“But now I don’t even think about it. It’s hard to explain. I see the world differently now. There are not many people out there who could hurt me now.”
She attributes this change fully to learning Jiu-jitsu. When she earned her black belt after a four-hour examination in front of a tribunal of Jiu-jitsu experts, she said she felt thrilled, but at the same time realized she had earned this herself.
“It took years,” she says. “I started off just wanting to do something different, and it gradually became this unconscious goal of mine to advance, to keep getting better, to keep getting those belts.”
Jiu-jitsu is not an easy sport. It dates back to eighth-century Japan and was designed as a way for unarmed peasants to defend themselves against well-armed samurai. It consists of a mix of sumo and other martial arts, with a strong focus on self-defence. There is a lot of grappling involved. A lot of flipping and falling and blocking.
“I’ve definitely been hurt on the mats,” Schreiber tells me. “I once fractured my hip, and another time I twisted my back so badly I couldn’t walk for a month.”
“But everyone gets hurt in Jiu-jitsu,” she adds with a laugh.
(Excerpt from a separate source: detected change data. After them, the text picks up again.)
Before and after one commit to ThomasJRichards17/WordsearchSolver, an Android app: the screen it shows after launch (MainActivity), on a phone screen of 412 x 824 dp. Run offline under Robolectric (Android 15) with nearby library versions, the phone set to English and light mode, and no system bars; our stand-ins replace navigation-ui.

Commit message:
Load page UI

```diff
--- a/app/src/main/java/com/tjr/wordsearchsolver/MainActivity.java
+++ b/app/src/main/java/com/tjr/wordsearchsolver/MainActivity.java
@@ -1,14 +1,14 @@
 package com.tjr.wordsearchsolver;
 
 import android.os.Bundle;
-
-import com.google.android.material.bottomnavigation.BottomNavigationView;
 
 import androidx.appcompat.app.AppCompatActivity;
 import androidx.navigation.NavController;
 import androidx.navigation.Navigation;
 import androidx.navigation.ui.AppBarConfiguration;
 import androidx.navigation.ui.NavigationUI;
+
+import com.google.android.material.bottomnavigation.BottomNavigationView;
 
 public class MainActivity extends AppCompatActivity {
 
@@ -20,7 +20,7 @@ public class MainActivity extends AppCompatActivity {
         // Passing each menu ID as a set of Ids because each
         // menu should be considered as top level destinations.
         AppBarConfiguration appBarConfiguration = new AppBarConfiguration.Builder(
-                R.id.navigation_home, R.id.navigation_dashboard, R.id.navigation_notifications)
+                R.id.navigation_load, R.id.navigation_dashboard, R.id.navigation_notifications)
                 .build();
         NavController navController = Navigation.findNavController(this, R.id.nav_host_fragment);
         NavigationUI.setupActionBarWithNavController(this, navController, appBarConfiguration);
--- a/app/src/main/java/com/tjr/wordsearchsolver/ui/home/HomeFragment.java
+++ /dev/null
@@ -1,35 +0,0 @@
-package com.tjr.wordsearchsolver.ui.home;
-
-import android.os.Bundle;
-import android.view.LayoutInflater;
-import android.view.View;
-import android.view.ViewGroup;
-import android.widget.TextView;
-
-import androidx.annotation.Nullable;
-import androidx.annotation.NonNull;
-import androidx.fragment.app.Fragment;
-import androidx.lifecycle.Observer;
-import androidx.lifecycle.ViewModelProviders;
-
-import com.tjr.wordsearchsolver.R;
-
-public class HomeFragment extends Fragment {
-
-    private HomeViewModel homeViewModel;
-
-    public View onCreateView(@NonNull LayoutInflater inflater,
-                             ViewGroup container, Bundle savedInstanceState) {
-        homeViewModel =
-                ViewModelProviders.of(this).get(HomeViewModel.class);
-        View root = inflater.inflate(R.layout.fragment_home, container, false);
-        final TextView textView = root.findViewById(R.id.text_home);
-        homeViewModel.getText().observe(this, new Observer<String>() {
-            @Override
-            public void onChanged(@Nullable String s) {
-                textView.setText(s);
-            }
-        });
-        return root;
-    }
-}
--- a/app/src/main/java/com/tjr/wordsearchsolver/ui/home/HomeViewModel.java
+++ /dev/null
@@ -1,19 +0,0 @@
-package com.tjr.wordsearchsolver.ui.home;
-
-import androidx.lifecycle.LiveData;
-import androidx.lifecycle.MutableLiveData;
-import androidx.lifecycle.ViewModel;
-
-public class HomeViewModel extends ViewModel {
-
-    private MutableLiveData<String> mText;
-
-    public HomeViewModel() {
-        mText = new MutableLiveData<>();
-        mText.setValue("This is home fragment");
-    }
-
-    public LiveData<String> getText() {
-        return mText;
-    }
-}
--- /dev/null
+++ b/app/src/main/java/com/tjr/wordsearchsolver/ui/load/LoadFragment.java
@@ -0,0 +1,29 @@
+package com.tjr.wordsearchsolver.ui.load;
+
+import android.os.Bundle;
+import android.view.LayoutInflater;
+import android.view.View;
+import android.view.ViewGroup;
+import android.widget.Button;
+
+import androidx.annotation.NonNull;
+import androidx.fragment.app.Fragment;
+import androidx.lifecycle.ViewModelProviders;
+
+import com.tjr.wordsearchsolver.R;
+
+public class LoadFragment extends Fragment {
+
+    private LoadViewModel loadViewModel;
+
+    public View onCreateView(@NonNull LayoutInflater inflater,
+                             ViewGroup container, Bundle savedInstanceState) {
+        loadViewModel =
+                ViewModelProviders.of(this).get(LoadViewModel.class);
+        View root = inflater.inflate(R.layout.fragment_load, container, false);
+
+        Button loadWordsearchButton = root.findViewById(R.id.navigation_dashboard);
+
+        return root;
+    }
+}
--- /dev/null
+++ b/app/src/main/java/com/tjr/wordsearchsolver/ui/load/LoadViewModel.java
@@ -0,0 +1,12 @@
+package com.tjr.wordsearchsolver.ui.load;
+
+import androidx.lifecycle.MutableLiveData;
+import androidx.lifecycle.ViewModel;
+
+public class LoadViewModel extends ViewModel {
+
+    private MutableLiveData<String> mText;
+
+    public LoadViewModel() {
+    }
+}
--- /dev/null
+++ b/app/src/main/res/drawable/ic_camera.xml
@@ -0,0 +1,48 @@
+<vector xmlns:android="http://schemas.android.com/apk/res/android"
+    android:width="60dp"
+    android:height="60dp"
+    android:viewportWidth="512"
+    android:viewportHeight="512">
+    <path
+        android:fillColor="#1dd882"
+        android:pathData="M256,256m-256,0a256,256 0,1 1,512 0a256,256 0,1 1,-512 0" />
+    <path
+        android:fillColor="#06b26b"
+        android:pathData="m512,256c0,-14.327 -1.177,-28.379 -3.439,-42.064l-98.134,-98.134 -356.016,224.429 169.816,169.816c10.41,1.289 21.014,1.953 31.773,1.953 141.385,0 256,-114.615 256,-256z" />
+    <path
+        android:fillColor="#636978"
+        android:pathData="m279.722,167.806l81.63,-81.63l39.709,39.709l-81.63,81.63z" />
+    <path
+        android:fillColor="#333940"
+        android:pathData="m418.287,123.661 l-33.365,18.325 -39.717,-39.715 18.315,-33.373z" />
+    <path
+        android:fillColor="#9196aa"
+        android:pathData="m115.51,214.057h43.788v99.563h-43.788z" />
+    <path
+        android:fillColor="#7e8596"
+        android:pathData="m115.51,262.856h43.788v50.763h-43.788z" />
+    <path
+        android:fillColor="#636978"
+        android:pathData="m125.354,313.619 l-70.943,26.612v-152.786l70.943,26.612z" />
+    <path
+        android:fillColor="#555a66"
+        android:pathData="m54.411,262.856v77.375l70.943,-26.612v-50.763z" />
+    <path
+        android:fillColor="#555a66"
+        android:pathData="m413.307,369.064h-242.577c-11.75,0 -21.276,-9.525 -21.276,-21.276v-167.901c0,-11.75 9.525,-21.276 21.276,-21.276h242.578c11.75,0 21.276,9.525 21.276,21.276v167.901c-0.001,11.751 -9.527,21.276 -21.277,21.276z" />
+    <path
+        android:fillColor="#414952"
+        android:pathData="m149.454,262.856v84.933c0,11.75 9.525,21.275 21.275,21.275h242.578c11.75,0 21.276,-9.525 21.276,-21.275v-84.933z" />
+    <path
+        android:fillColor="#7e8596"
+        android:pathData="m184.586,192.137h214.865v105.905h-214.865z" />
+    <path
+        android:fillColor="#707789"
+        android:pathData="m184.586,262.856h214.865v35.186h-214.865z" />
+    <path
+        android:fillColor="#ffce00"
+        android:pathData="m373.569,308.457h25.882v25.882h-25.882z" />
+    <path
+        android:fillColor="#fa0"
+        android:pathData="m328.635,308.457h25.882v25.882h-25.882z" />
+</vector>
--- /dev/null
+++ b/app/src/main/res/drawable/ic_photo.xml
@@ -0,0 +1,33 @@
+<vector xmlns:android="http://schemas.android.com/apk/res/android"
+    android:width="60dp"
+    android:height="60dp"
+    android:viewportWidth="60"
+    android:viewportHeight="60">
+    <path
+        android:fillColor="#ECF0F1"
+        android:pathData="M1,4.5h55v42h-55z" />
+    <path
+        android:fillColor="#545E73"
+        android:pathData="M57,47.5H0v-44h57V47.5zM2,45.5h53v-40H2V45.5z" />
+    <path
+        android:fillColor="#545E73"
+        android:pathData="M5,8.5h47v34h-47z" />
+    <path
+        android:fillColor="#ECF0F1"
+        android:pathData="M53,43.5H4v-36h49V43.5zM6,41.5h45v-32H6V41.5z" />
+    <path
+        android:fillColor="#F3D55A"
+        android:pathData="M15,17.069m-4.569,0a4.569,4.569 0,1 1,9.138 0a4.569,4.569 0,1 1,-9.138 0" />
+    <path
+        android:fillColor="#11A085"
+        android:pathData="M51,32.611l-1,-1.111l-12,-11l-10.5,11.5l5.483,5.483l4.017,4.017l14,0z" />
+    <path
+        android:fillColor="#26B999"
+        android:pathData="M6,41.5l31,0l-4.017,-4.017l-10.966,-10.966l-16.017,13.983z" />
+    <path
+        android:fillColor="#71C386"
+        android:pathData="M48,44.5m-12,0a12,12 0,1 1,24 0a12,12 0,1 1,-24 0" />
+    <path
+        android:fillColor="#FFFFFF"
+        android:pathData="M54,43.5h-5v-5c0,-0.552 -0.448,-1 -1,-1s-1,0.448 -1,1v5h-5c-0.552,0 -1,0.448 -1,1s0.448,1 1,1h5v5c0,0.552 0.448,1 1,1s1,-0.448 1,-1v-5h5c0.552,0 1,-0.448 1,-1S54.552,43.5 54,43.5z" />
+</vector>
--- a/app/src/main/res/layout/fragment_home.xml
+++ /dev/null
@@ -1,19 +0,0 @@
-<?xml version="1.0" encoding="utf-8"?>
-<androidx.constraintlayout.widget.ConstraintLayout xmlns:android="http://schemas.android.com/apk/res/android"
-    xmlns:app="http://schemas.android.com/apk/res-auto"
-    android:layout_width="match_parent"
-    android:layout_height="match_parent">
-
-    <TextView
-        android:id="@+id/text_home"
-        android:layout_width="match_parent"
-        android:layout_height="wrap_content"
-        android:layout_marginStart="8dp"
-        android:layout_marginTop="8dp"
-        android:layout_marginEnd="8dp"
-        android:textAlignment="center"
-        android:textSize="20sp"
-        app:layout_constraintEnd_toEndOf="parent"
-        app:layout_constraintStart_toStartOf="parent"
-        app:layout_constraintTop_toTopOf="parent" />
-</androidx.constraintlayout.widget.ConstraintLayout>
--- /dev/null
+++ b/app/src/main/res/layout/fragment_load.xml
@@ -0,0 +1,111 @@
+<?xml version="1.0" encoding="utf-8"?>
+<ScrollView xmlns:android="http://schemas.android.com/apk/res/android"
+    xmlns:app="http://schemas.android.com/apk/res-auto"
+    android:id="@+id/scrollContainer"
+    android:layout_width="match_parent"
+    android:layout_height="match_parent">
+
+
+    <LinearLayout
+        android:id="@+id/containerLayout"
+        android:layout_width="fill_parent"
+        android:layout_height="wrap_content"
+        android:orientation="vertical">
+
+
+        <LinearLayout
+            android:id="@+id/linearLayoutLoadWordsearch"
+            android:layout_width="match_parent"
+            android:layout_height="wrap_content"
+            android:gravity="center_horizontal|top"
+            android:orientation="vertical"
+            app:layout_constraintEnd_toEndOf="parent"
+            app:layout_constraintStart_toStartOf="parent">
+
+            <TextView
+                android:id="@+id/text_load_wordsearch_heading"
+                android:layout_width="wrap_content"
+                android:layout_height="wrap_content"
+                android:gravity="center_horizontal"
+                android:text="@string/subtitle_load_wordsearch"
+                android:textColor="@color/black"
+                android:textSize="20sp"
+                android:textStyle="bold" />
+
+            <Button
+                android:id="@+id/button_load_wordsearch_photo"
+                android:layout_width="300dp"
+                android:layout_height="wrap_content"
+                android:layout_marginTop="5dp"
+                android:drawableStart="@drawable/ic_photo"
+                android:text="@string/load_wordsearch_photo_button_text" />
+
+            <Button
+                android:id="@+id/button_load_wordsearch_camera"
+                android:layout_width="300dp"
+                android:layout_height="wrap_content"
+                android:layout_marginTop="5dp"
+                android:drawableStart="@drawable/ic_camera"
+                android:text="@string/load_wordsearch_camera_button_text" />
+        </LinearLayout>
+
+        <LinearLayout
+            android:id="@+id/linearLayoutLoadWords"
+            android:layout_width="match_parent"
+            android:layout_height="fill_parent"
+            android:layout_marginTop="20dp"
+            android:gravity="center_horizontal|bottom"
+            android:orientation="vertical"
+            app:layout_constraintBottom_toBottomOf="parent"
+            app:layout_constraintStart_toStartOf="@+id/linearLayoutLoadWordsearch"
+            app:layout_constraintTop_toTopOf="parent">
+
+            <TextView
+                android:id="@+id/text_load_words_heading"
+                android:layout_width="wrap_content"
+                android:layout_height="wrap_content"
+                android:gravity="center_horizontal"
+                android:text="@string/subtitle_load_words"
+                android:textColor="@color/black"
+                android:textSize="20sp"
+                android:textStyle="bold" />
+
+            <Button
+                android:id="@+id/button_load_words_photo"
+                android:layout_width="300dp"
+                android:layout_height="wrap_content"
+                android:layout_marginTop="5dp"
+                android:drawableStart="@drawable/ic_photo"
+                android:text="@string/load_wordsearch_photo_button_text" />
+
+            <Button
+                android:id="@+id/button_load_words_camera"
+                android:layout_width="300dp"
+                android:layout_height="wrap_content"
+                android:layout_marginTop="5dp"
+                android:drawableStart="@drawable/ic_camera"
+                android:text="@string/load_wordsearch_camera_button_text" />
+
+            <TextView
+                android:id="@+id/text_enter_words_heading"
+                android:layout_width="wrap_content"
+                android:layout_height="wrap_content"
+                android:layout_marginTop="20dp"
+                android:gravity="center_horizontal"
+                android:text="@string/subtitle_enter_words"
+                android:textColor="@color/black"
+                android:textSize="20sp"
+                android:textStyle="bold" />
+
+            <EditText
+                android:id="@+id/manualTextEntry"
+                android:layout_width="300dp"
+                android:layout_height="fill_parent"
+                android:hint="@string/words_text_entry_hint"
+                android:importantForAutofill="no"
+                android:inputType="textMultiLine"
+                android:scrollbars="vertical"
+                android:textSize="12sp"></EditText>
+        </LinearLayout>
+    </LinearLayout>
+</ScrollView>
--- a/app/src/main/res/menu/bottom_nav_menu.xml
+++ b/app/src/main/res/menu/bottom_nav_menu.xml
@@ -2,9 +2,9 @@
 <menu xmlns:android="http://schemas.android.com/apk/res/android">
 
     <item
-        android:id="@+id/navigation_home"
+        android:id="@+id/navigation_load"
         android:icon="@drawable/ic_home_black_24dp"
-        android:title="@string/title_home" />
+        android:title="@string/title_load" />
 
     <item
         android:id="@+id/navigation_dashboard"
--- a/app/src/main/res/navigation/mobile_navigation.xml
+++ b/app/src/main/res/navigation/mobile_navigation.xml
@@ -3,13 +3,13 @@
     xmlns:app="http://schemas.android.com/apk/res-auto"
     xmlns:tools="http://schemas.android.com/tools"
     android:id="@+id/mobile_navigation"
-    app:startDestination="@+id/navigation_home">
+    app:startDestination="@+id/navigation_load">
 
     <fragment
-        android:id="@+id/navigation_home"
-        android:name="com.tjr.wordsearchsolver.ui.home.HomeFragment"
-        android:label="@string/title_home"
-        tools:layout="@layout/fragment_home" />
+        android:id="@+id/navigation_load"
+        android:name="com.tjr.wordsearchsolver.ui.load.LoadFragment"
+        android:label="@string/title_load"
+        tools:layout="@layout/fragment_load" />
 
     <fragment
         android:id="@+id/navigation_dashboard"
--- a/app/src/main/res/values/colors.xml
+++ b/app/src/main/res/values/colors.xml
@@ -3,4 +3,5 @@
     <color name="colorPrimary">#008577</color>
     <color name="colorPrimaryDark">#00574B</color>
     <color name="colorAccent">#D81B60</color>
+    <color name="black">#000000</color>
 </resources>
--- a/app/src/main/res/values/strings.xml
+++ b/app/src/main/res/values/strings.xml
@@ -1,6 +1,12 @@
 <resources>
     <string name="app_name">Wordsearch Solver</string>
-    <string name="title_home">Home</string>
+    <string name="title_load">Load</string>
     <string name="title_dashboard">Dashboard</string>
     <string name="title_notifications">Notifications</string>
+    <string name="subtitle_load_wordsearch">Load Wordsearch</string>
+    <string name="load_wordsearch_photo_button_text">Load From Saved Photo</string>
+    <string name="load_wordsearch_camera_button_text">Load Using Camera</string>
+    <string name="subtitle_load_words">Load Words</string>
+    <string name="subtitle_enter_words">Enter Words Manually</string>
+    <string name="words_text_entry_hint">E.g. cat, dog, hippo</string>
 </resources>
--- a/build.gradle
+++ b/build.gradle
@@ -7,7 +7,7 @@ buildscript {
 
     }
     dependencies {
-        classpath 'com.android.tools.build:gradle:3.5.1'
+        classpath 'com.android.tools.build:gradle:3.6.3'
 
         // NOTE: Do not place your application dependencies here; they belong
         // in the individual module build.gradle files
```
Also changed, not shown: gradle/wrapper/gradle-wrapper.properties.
Schreiber isn’t afraid of taking on difficult tasks beyond the dojo either. When not teaching Jiu-jitsu to young people, Schreiber grapples with modernizing the RCMP and fixing the problems with what had become a toxic workplace. Vision 150 is a five-year plan established by the Canadian government following revelations of years of sexual abuse, misogyny and racism throughout the force. The RCMP Commissioner’s goal is to transform the Mounties into a professional and inclusive police force that is representative of Canada. Schreiber isn’t allowed to reveal exactly what she works on, but said her team is a core part of Vision 150.
So what’s next for Ottawa’s Wonder Woman? According to Schreiber, she’s focused mainly on fixing the RCMP and caring for her family. Oh, and renovating the dojo, she reminds me.